"David Claerbout: Present - Download an Amaryllis, Gerbera or a Rose for Your Computer"
2000-11-09 until 2000-12-31
Dia Center for the Arts
New York, NY,
On November 9, 2000, Dia Center for the Arts will launch
Present, a work devised by David Claerbout for Dia's series
of artists' projects for the world wide web. The address for
the project will be http://www.diacenter.org/claerbout. An
event celebrating the project will be held in Dia's bookstore
on November 9th, 2000 at 548 West 22nd Street, New York City,
For his first computer-based artwork, Claerbout offers visitors
the choice of three flowers to download from the internet. An
amaryllis, gerbera, or red rose will then live on each
visitor's computer for approximately one week, after which time
it will remove itself, leaving a seed to send to someone else.
During the flower's lifespan, the user will be able to view it
by clicking on a desktop icon.
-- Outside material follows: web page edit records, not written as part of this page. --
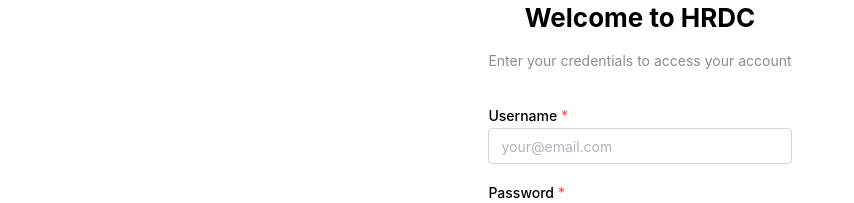
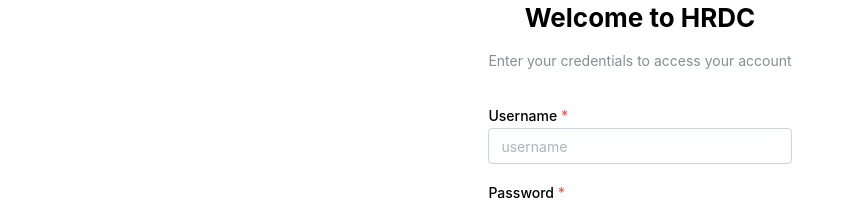
Before and after one commit to 423S25/repo2, a React (Vite) app in the folder frontend/: page /login in a window 1280 px wide. Shown: the top 203 px of the page, without its empty margins (0-854 px from the left). Built offline with nearby package versions, Linux system fonts and the light colour scheme.

Commit message:
small changes

```diff
--- a/frontend/src/pages/login.tsx
+++ b/frontend/src/pages/login.tsx
@@ -90,7 +90,7 @@
           <Stack>
             <TextInput
               label="Username"
-              placeholder="your@email.com"
+              placeholder="username"
               required
               {...form.getInputProps('email')}
             />
--- a/frontend/src/pages/register.tsx
+++ b/frontend/src/pages/register.tsx
@@ -1,4 +1,5 @@
  import React, { useState, ChangeEvent, FormEvent } from "react";
+ import { useNavigate, Link, useLocation } from 'react-router-dom';
  import { TextInput, PasswordInput, Button, Card, Title, Stack, Container } from "@mantine/core";
  import { HeaderSimple } from "../components/header/Header";
  import { useAuth } from '../contexts/AuthContext';
@@ -11,6 +12,7 @@
  }
 
  const UserRegistration: React.FC = () => {
+  const navigate = useNavigate();
    const [formData, setFormData] = useState<FormData>({
      username: "",
      email: "",
@@ -41,7 +43,7 @@
 
       if (success) {
         alert("User registered successfully!");
-         //navigate("/login");
+        navigate("/dashboard");
       } else {
         alert("Registration failed.");
       }
```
Depending on the local time, a
brief, looping video of the flower will appear in morning,
afternoon or evening light, or darkness.
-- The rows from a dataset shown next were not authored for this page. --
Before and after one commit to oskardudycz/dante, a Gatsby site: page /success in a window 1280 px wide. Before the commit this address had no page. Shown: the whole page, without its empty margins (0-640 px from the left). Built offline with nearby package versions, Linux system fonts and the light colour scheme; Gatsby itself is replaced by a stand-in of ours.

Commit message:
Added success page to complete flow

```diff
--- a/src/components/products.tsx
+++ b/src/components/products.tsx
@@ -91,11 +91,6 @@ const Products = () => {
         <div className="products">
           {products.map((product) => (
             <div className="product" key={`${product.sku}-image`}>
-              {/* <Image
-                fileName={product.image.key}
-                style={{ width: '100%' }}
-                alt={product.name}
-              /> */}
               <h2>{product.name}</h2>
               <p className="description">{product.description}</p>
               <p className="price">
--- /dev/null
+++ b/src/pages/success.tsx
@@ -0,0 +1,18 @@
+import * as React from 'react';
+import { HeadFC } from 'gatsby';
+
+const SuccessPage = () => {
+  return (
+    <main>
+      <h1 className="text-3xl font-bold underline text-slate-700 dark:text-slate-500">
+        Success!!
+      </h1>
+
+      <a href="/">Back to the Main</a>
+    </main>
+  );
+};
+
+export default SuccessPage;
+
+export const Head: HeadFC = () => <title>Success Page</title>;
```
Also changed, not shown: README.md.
Present responds to Claerbout's struggle with the lack of
body, or presence, on the internet, while building on his
interest in using video and digital technology to animate
imagery so that a temporal relationship is created between the
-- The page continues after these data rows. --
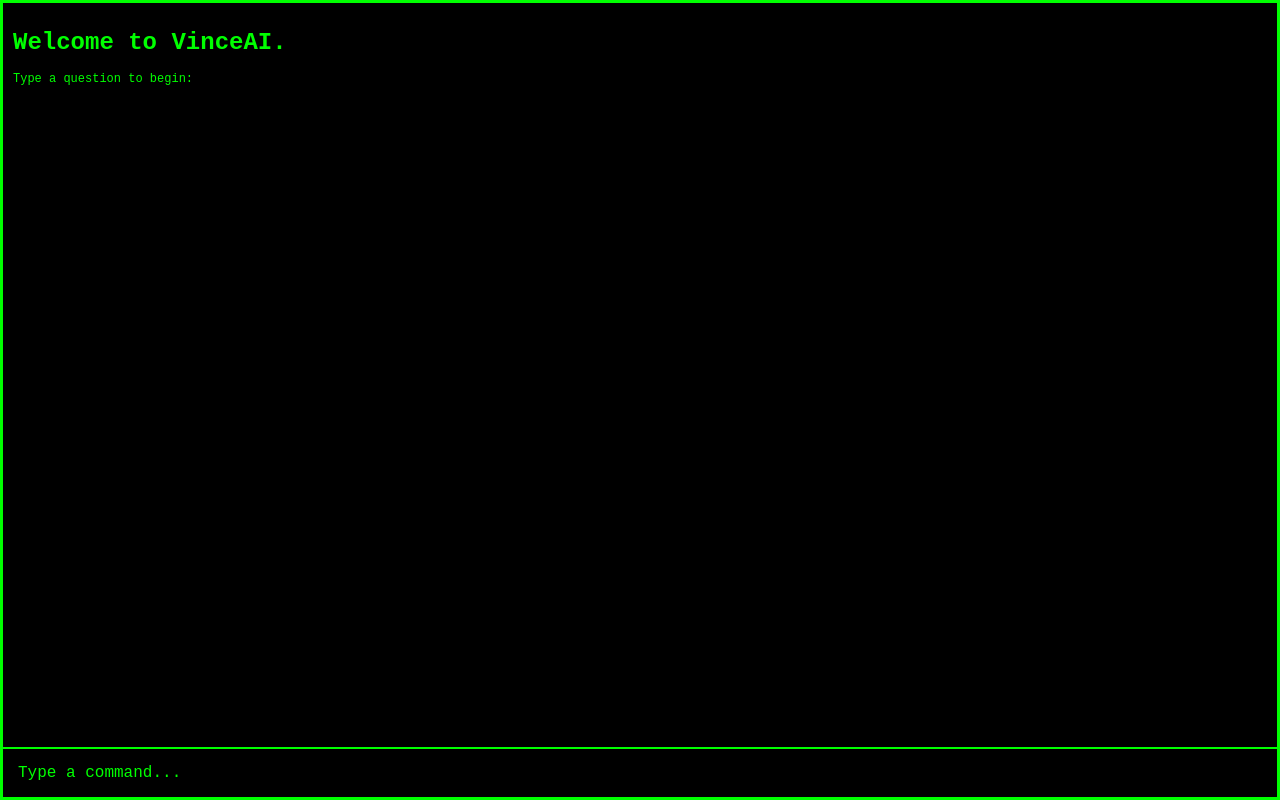
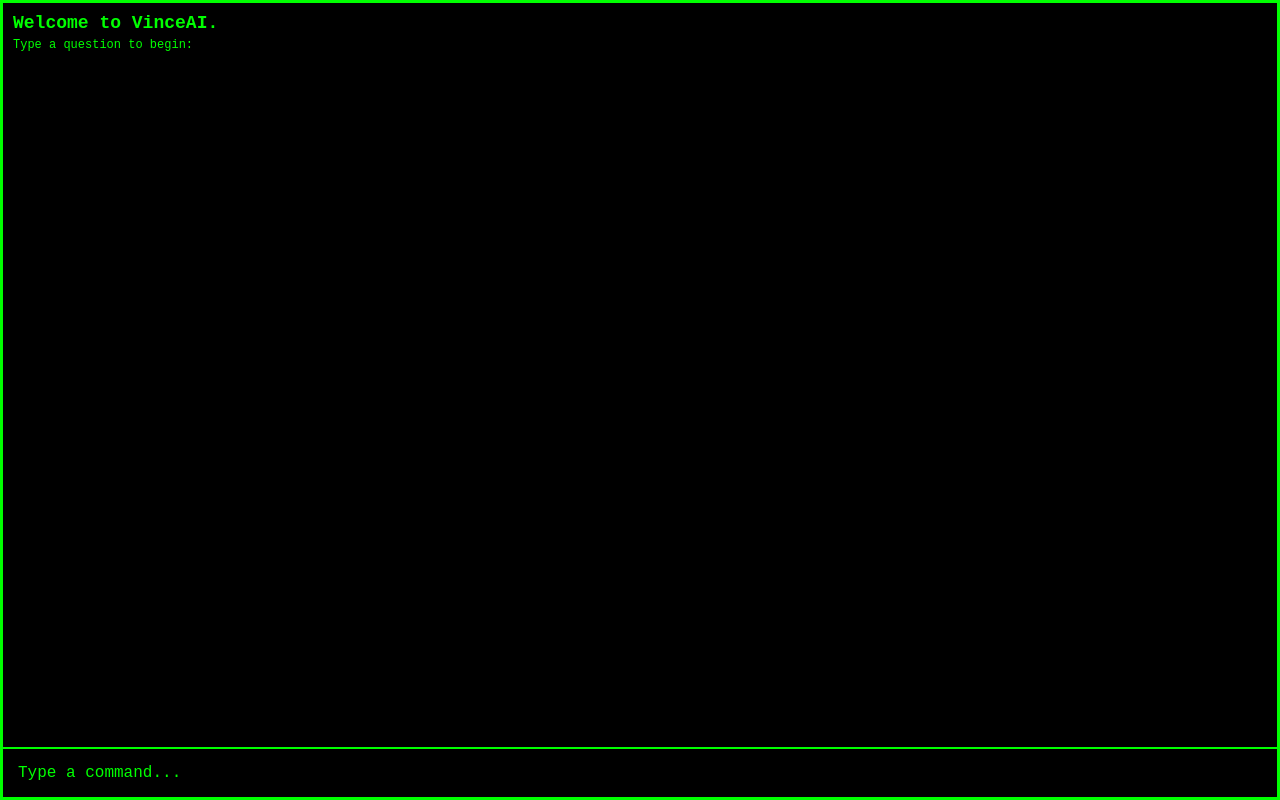
Before and after one commit to AutonomousVince/Window-to-Future, a plain HTML site: page index.html in a window 1280 px wide. Drawn offline with Linux system fonts and the light colour scheme.

Commit message:
Update index.html
smaller header

```diff
--- a/index.html
+++ b/index.html
@@ -26,9 +26,19 @@
             font-size: 12px;
         }
 
+        .header h1 {
+            font-size: 18px; /* Adjusted smaller font size for the header */
+            margin: 0;
+        }
+
+        .header p {
+            margin: 5px 0 0 0;
+            font-size: 12px; /* Matches the font style of the header */
+        }
+
         .content {
             flex: 1;
-            padding: 12px;
+            padding: 20px;
             overflow-y: auto;
         }
 
```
viewer and the work. In his 1999 interactive video projection,
Untitled (Carl and Julie), the viewer encounters a man sitting
outside on a patio talking with a girl who has her back to the
viewer. When the viewer triggers a sensor, the girl turns her
head to look out of the scene, involving the viewer in the
moment of the image. With Present, Claerbout expands on his
interest in temporal relationships linking image and viewer by
engaging the media of digital technology and the internet. Even
though the flower lives in a wholly digital environment, it
manifests the rhythms of an organic lifecycle as in real time.
Its presence and eventual (automatic) disappearance interject
real world temporality into a digital environment where time
normally lacks organic reference. Extending the natural
metaphor, the seed that remains after the flower is gone can be
given as a gift, complete with a message from the sender. In
this sense, Present reflects on its context: the gift economy
in which most network-based art is created.
Funding for Dia's series of artists' projects for the web has
been provided by the New York State Council on the Arts.
Photography for the project was done by Philip Bol and
programming was done by Peter Berry, Steven Fujita and John
Sharp of Tall Software.